is like the Little Rascals, but with white slavery. Although best known for the
lunacy of House, Nobuhiko Obayashi
can do it all, but he puts his unique stamp on whatever genre he takes on. On
the surface, this film might resemble a shomin-geki (“home drama”) much like
Ozu’s I was Born but . . ., but the primary
school students eventually band together in hopes of saving the village bully’s
stepsister from being sold into prostitution. Imperial pre-war societal values
take it in the shins during Obayashi’s Bound
for the Fields, the Mountains and the Seacoast, which screens during the
Japan Society’s Obayashi retrospective.
Sotaro is the sort of annoying brat who always encourages mischief, but always
manages to look innocent when their teacher eventually tries to re-establish
some discipline. Transfer student Sakae Ohsugi isn’t having any of it. He
intends to make Sotaro pay for all the trouble he causes. However, the older
boy’s beautiful step-sister Shoucho takes a shine to Sotaro and tries to broker
peace between them. It will take quite a while and an extended sequence of war
games before the two rivals finally bury the hatchet. Eventually, they will
make common cause when Ohsugi’s sleazy parents sell Shoucho to the local
Shoucho is quite popular in town. The local recruiting officer has his own
designs on her, but she has fallen for the village’s conscientious objector.
Unfortunately, the two of them do not exactly make a power couple. That is why
Sotaro must take matters into his own hands.
Bound functions quite
well as a coming of age story most viewers will easily relate to, even though
few of us ever prosecuted a war against a mobbed-up bordello when we were ten.
Obayashi occasionally gives the film a wild stylistic twist, but he is always
scrupulously restrained compared to the bedlam in House. Still, Bound never
looks like the work of a shy filmmaker, especially down the stretch. Nor is he
subtle in his critique of imperial militarism or the middle class timidity he
clearly blames for allowing its rise.
is no doubt Obayashi came to play, as did the wildly charismatic Yasufumi
Hayashi, who brings boundless energy to the wide-eyed Sotaro. Isako Washio is
not exactly the dead ringer for Setsuko Hara some descriptions suggest, but she
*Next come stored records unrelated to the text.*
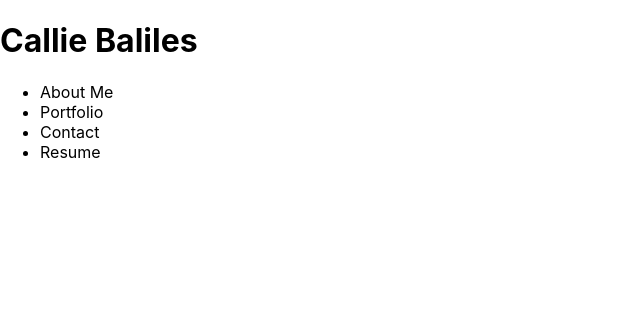
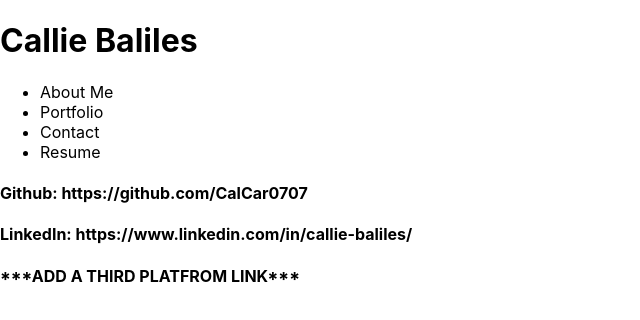
Before and after one commit to CalCar0707/W20C-reactportfolio, a React (Create React App) app in the folder react-portfolio/: page / in a window 1280 px wide. Shown: the top 320 px of the page, without its empty margins (0-640 px from the left). Built offline with nearby package versions, Linux system fonts and the light colour scheme.

Commit message:
updated footer.js and imported

```diff
--- a/react-portfolio/src/components/Footer.js
+++ b/react-portfolio/src/components/Footer.js
@@ -0,0 +1,11 @@
+import React from "react";
+
+export default function Footer() {
+    return (
+        <div>
+        <h4>Github: https://github.com/CalCar0707</h4>
+        <h4>LinkedIn: https://www.linkedin.com/in/callie-baliles/</h4>
+        <h4>***ADD A THIRD PLATFROM LINK***</h4>
+        </div>
+    )
+}
--- a/react-portfolio/src/components/Header.js
+++ b/react-portfolio/src/components/Header.js
@@ -1,11 +1,13 @@
 import React from 'react';
 import Navigation from './Navigation';
+import Footer from './Footer';
 
 export default function WelcomeHeader() {
     return (
         <header>
             <h1>Callie Baliles</h1>
             <Navigation />
+            <Footer />
         </header>
     );
 };
```
Also changed, not shown: react-portfolio/src/components/Project.js (+7 -0 lines).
has a similarly radiant warmth on-screen. She makes the tragedy of Bounds exquisitely so. Jun’ichrȏ
Katagiri’s Ohsugi slow burns impressively for his age, but he is no match for
either Hayashi or Washio, who have him bookended on both sides of the acting spectrum.
is impossible to imagine a coming of age film like Bound getting produced in 1980s Hollywood. The general tone is not
unlike Lord of the Flies, but with
clueless John Hughes adults ineffectually wandering about. Yet, it is an
oversimplification to argue the children should be in charge, because they do
not do much better amongst themselves. Darkly distinctive and compelling, yet
always strangely entertaining, Bound for
the Fields, the Mountains and the Seacoast is a rather amazing film. Very
highly recommended, fans of House (which
duly kicks off the series this Friday) should see it while they have the
chance. It screens this Saturday (11/21) at the Japan Society in New York.
Labels: Coming of age films, Japan Society, Japanese Cinema, Nobuhiko Obayashi